Task item>
Copy the data below exactly, omitting any picture it contains.

◆ ◆ ◆

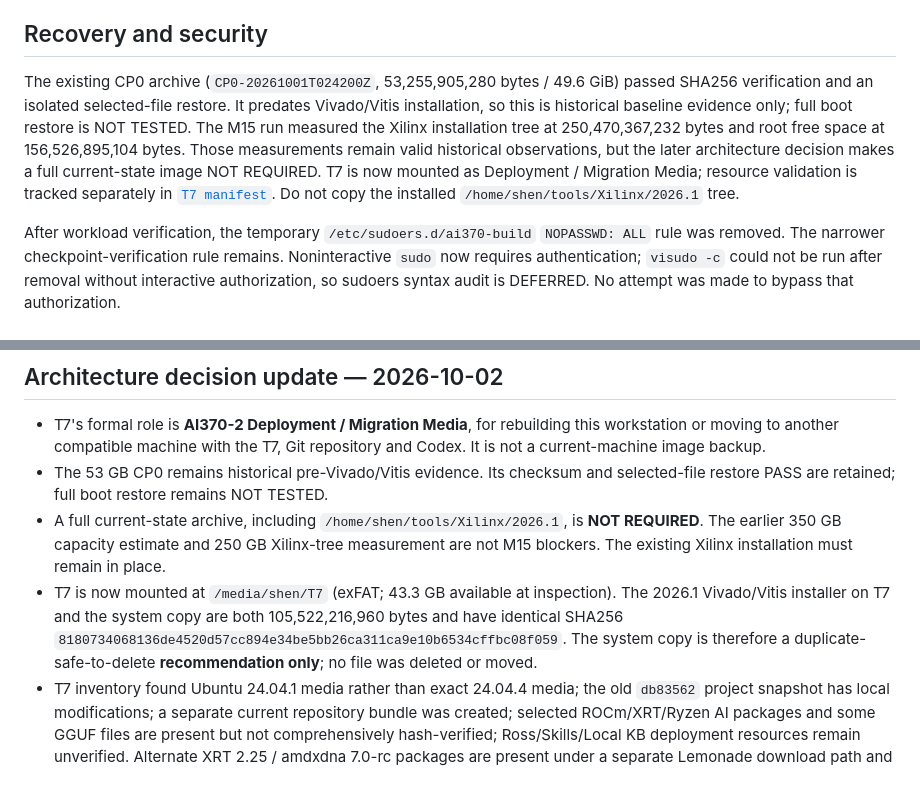
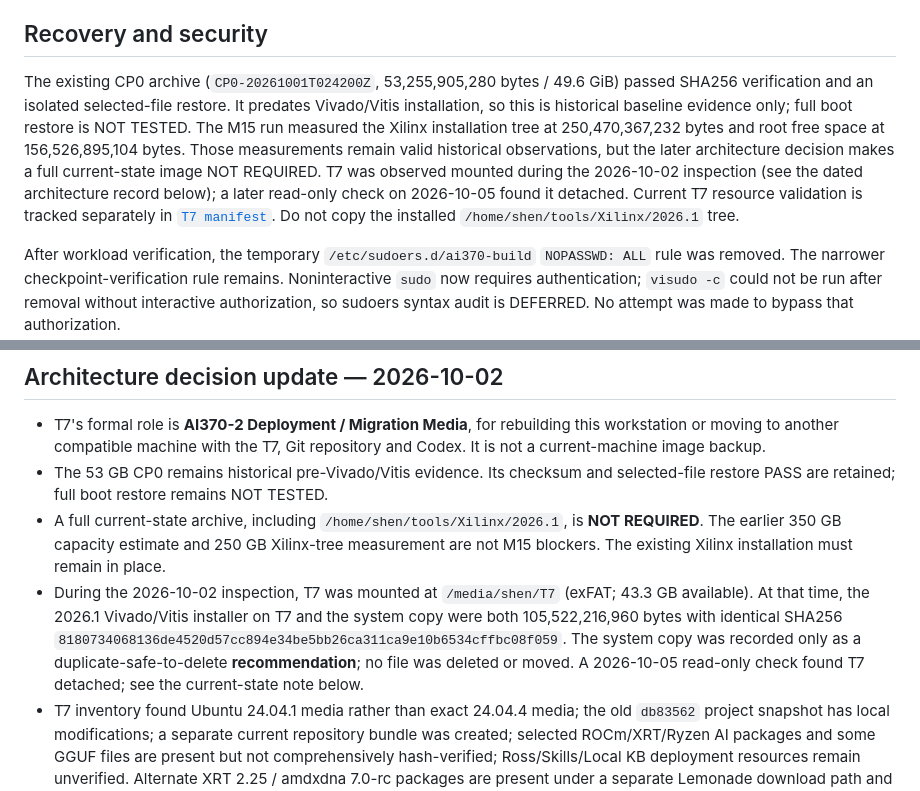
Before and after one commit to JinhoShen/AI370-2, a Markdown page: docs/M15/RESULT.md, 2 parts joined by grey strips. Drawn GitHub-style.

Commit message:
Clarify current T7 deployment media status

```diff
--- a/docs/M15/RESULT.md
+++ b/docs/M15/RESULT.md
@@ -24,7 +24,7 @@ The first metadata attempt used system Python without NumPy and failed before re
 
 ## Recovery and security
 
-The existing CP0 archive (`CP0-20261001T024200Z`, 53,255,905,280 bytes / 49.6 GiB) passed SHA256 verification and an isolated selected-file restore. It predates Vivado/Vitis installation, so this is historical baseline evidence only; full boot restore is NOT TESTED. The M15 run measured the Xilinx installation tree at 250,470,367,232 bytes and root free space at 156,526,895,104 bytes. Those measurements remain valid historical observations, but the later architecture decision makes a full current-state image NOT REQUIRED. T7 is now mounted as Deployment / Migration Media; resource validation is tracked separately in [`T7 manifest`](../deployment/T7_MANIFEST.md). Do not copy the installed `/home/shen/tools/Xilinx/2026.1` tree.
+The existing CP0 archive (`CP0-20261001T024200Z`, 53,255,905,280 bytes / 49.6 GiB) passed SHA256 verification and an isolated selected-file restore. It predates Vivado/Vitis installation, so this is historical baseline evidence only; full boot restore is NOT TESTED. The M15 run measured the Xilinx installation tree at 250,470,367,232 bytes and root free space at 156,526,895,104 bytes. Those measurements remain valid historical observations, but the later architecture decision makes a full current-state image NOT REQUIRED. T7 was observed mounted during the 2026-10-02 inspection (see the dated architecture record below); a later read-only check on 2026-10-05 found it detached. Current T7 resource validation is tracked separately in [`T7 manifest`](../deployment/T7_MANIFEST.md). Do not copy the installed `/home/shen/tools/Xilinx/2026.1` tree.
 
 After workload verification, the temporary `/etc/sudoers.d/ai370-build` `NOPASSWD: ALL` rule was removed. The narrower checkpoint-verification rule remains. Noninteractive `sudo` now requires authentication; `visudo -c` could not be run after removal without interactive authorization, so sudoers syntax audit is DEFERRED. No attempt was made to bypass that authorization.
 
@@ -48,6 +48,6 @@ The unified regression is **PASS_WITH_DEFERRED** for the executed software and b
 - T7's formal role is **AI370-2 Deployment / Migration Media**, for rebuilding this workstation or moving to another compatible machine with the T7, Git repository and Codex. It is not a current-machine image backup.
 - The 53 GB CP0 remains historical pre-Vivado/Vitis evidence. Its checksum and selected-file restore PASS are retained; full boot restore remains NOT TESTED.
 - A full current-state archive, including `/home/shen/tools/Xilinx/2026.1`, is **NOT REQUIRED**. The earlier 350 GB capacity estimate and 250 GB Xilinx-tree measurement are not M15 blockers. The existing Xilinx installation must remain in place.
-- T7 is now mounted at `/media/shen/T7` (exFAT; 43.3 GB available at inspection). The 2026.1 Vivado/Vitis installer on T7 and the system copy are both 105,522,216,960 bytes and have identical SHA256 `8180734068136de4520d57cc894e34be5bb26ca311ca9e10b6534cffbc08f059`. The system copy is therefore a duplicate-safe-to-delete **recommendation only**; no file was deleted or moved.
+- During the 2026-10-02 inspection, T7 was mounted at `/media/shen/T7` (exFAT; 43.3 GB available). At that time, the 2026.1 Vivado/Vitis installer on T7 and the system copy were both 105,522,216,960 bytes with identical SHA256 `8180734068136de4520d57cc894e34be5bb26ca311ca9e10b6534cffbc08f059`. The system copy was recorded only as a duplicate-safe-to-delete **recommendation**; no file was deleted or moved. A 2026-10-05 read-only check found T7 detached; see the current-state note below.
 - T7 inventory found Ubuntu 24.04.1 media rather than exact 24.04.4 media; the old `db83562` project snapshot has local modifications; a separate current repository bundle was created; selected ROCm/XRT/Ryzen AI packages and some GGUF files are present but not comprehensively hash-verified; Ross/Skills/Local KB deployment resources remain unverified. Alternate XRT 2.25 / amdxdna 7.0-rc packages are present under a separate Lemonade download path and are explicitly excluded from the current Golden stack.
 - Deployment manifest fields, selected requirements and observed T7 entries are in [`docs/deployment/T7_MANIFEST.md`](../deployment/T7_MANIFEST.md). No local machine image or installed Xilinx tree was copied.
```
Also changed, not shown: docs/deployment/T7_MANIFEST.md (+1 -1 lines).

◆ ◆ ◆

Result of this task>
Before and after one commit to JinhoShen/AI370-2, a Markdown page: docs/M15/RESULT.md, 2 parts joined by grey strips. Drawn GitHub-style.

Commit message:
Clarify current T7 deployment media status

```diff
--- a/docs/M15/RESULT.md
+++ b/docs/M15/RESULT.md
@@ -24,7 +24,7 @@ The first metadata attempt used system Python without NumPy and failed before re
 
 ## Recovery and security
 
-The existing CP0 archive (`CP0-20261001T024200Z`, 53,255,905,280 bytes / 49.6 GiB) passed SHA256 verification and an isolated selected-file restore. It predates Vivado/Vitis installation, so this is historical baseline evidence only; full boot restore is NOT TESTED. The M15 run measured the Xilinx installation tree at 250,470,367,232 bytes and root free space at 156,526,895,104 bytes. Those measurements remain valid historical observations, but the later architecture decision makes a full current-state image NOT REQUIRED. T7 is now mounted as Deployment / Migration Media; resource validation is tracked separately in [`T7 manifest`](../deployment/T7_MANIFEST.md). Do not copy the installed `/home/shen/tools/Xilinx/2026.1` tree.
+The existing CP0 archive (`CP0-20261001T024200Z`, 53,255,905,280 bytes / 49.6 GiB) passed SHA256 verification and an isolated selected-file restore. It predates Vivado/Vitis installation, so this is historical baseline evidence only; full boot restore is NOT TESTED. The M15 run measured the Xilinx installation tree at 250,470,367,232 bytes and root free space at 156,526,895,104 bytes. Those measurements remain valid historical observations, but the later architecture decision makes a full current-state image NOT REQUIRED. T7 was observed mounted during the 2026-10-02 inspection (see the dated architecture record below); a later read-only check on 2026-10-05 found it detached. Current T7 resource validation is tracked separately in [`T7 manifest`](../deployment/T7_MANIFEST.md). Do not copy the installed `/home/shen/tools/Xilinx/2026.1` tree.
 
 After workload verification, the temporary `/etc/sudoers.d/ai370-build` `NOPASSWD: ALL` rule was removed. The narrower checkpoint-verification rule remains. Noninteractive `sudo` now requires authentication; `visudo -c` could not be run after removal without interactive authorization, so sudoers syntax audit is DEFERRED. No attempt was made to bypass that authorization.
 
@@ -48,6 +48,6 @@ The unified regression is **PASS_WITH_DEFERRED** for the executed software and b
 - T7's formal role is **AI370-2 Deployment / Migration Media**, for rebuilding this workstation or moving to another compatible machine with the T7, Git repository and Codex. It is not a current-machine image backup.
 - The 53 GB CP0 remains historical pre-Vivado/Vitis evidence. Its checksum and selected-file restore PASS are retained; full boot restore remains NOT TESTED.
 - A full current-state archive, including `/home/shen/tools/Xilinx/2026.1`, is **NOT REQUIRED**. The earlier 350 GB capacity estimate and 250 GB Xilinx-tree measurement are not M15 blockers. The existing Xilinx installation must remain in place.
-- T7 is now mounted at `/media/shen/T7` (exFAT; 43.3 GB available at inspection). The 2026.1 Vivado/Vitis installer on T7 and the system copy are both 105,522,216,960 bytes and have identical SHA256 `8180734068136de4520d57cc894e34be5bb26ca311ca9e10b6534cffbc08f059`. The system copy is therefore a duplicate-safe-to-delete **recommendation only**; no file was deleted or moved.
+- During the 2026-10-02 inspection, T7 was mounted at `/media/shen/T7` (exFAT; 43.3 GB available). At that time, the 2026.1 Vivado/Vitis installer on T7 and the system copy were both 105,522,216,960 bytes with identical SHA256 `8180734068136de4520d57cc894e34be5bb26ca311ca9e10b6534cffbc08f059`. The system copy was recorded only as a duplicate-safe-to-delete **recommendation**; no file was deleted or moved. A 2026-10-05 read-only check found T7 detached; see the current-state note below.
 - T7 inventory found Ubuntu 24.04.1 media rather than exact 24.04.4 media; the old `db83562` project snapshot has local modifications; a separate current repository bundle was created; selected ROCm/XRT/Ryzen AI packages and some GGUF files are present but not comprehensively hash-verified; Ross/Skills/Local KB deployment resources remain unverified. Alternate XRT 2.25 / amdxdna 7.0-rc packages are present under a separate Lemonade download path and are explicitly excluded from the current Golden stack.
 - Deployment manifest fields, selected requirements and observed T7 entries are in [`docs/deployment/T7_MANIFEST.md`](../deployment/T7_MANIFEST.md). No local machine image or installed Xilinx tree was copied.
```
Also changed, not shown: docs/deployment/T7_MANIFEST.md (+1 -1 lines).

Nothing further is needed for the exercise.